We’re closing on summer, and with it E3; that means that AAA releases are going to start slowing down and we’ll have to count on indie developers to feed our need for new games. Paperbound is one of those new indie titles that hopes to devour your free time. It’s a Smash Bros.-inspired four-player brawling title, which certainly sounds promising, but it doesn’t quite fill those big butt-kicking shoes.
Paperbound is a strong contender for the most indie game ever made. For instance, it features local-only multiplayer, a feature loved and touted solely by indie game developers. As for the rest of us, well…the lack of online hurts, and even cute euphemisms like “couch multiplayer” don’t change the fact that it’s a missing feature, plain and simple. Paperbound’s Steam page explicitly mentions the game’s lack of online play, so I wouldn’t count on this changing anytime soon.
It’s also got a spread of cameo indie game characters, which I’m ambivalent about. It beats having cameo characters based on YouTube “celebrities,” at least – something we saw most recently in games like Awesomenauts and Speedrunners. Some of the cameos are a little odd, though. Tumblestone, for instance, is a game that hasn’t been released yet, so people probably wouldn’t recognize its representative.
The gameplay is fairly simple: you select a character and a stage, then get to work beating the crap out of everyone else. Characters are largely just skins and your choice doesn’t really change how the game is played. They’ve all got a melee attack, a grenade and a throwing weapon; all of these are instant kills and the latter two are limited use, so matches are generally decided pretty quickly. Melee attacks will reflect throwing weapons back to their origin, allowing for interesting and hilarious tennis-style bounce wars, and it’s possible to retrieve weapons from a missed throw. Grenades, however, ensure death for anyone in the blast radius.
The primary gimmick here is the use of a gravity-flip system a la 2010 indie darling VVVVVV. Tapping jump will reverse gravity for your character, allowing you to land on the ceiling or deftly float through the air. It’s a cute idea, but it makes for a few awkward moments as your movement is relative to the screen, not to your character. If you’re on a wall facing “left” – or up – then you’ll have to press up to keep going in the direction you’re facing and down to go the other way. You’ll eventually get used to this but it’s a bit of a hurdle at first, and the problem is further compounded when you’re dealing with rotating or moving stage elements.

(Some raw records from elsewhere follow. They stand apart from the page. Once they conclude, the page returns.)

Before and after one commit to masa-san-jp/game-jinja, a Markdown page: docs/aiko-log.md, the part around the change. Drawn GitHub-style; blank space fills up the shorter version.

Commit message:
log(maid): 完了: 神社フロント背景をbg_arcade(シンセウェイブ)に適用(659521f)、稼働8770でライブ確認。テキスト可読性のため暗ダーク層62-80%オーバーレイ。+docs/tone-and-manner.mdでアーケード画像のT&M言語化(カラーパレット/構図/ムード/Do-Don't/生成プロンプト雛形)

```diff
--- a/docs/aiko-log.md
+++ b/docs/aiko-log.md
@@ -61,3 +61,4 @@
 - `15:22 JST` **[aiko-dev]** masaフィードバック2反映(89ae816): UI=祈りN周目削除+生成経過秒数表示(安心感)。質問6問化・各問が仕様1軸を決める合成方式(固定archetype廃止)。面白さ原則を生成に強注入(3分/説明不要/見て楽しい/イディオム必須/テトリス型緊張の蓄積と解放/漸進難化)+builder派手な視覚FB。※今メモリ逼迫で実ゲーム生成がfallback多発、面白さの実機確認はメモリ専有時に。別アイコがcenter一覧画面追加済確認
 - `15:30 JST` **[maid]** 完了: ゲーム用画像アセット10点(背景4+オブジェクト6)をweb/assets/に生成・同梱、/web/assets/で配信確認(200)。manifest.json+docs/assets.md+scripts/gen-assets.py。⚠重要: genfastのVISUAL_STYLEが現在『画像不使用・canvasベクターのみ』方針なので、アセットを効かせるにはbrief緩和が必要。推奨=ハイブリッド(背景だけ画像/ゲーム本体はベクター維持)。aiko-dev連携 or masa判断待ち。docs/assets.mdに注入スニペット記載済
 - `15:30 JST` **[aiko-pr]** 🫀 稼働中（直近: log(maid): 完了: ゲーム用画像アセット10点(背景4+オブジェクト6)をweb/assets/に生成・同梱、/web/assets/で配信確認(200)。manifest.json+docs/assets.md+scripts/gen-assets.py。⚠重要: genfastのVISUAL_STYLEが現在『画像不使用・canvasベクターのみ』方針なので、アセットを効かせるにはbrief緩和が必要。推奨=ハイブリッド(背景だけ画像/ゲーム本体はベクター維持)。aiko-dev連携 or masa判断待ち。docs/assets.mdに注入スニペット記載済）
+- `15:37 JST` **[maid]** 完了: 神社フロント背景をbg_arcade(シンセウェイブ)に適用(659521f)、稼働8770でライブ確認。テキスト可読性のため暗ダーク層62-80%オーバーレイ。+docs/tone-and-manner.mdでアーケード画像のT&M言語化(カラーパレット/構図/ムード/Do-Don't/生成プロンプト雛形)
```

Speaking of those, there’s a pretty wide and varied selection of stages from different classic books. They vary in size and have differing platforms on which to fight; some of them even have obstacles, like a giant rotating black hole that can crush hapless players. The book theme is endearing, but it’s only kinda-sorta cohesive and the addition of the other indie game characters feels a little disjointed.
By default, a match is won by a player that achieves a certain number of kills, then leaves through a page tear portal that opens up. If they’re killed before leaving, the portal closes and they have to score again before it reopens; if multiple players have reached the goal score, this can lead to a tennis-style tug-of-war. There’s also a more standard survival mode available, as well as capture-the-flag and king-of-the-hill options, though the default proved to be the most entertaining.
Paperbound is simple and cute, and if you’ve got people for local multiplayer it’ll be a good time, I suppose. But chances are if you’re doing local multiplayer you’ve already got better options, and it’s impossible to excuse the lack of online play as anything more than a design flaw. This is unfortunate, as it could certainly work as an online game and would be one I’d recommend from the highest rooftops and mountains.
Similar and superior indie title Lethal League, by comparison, has excellent, lag-free online multiplayer. We’re reaching a point in the growth of the indie games scene where multiplayer-focused games really should offer this feature. As a result, it’s difficult to recommend Paperbound, particularly as a $10 title against Lethal League’s $14.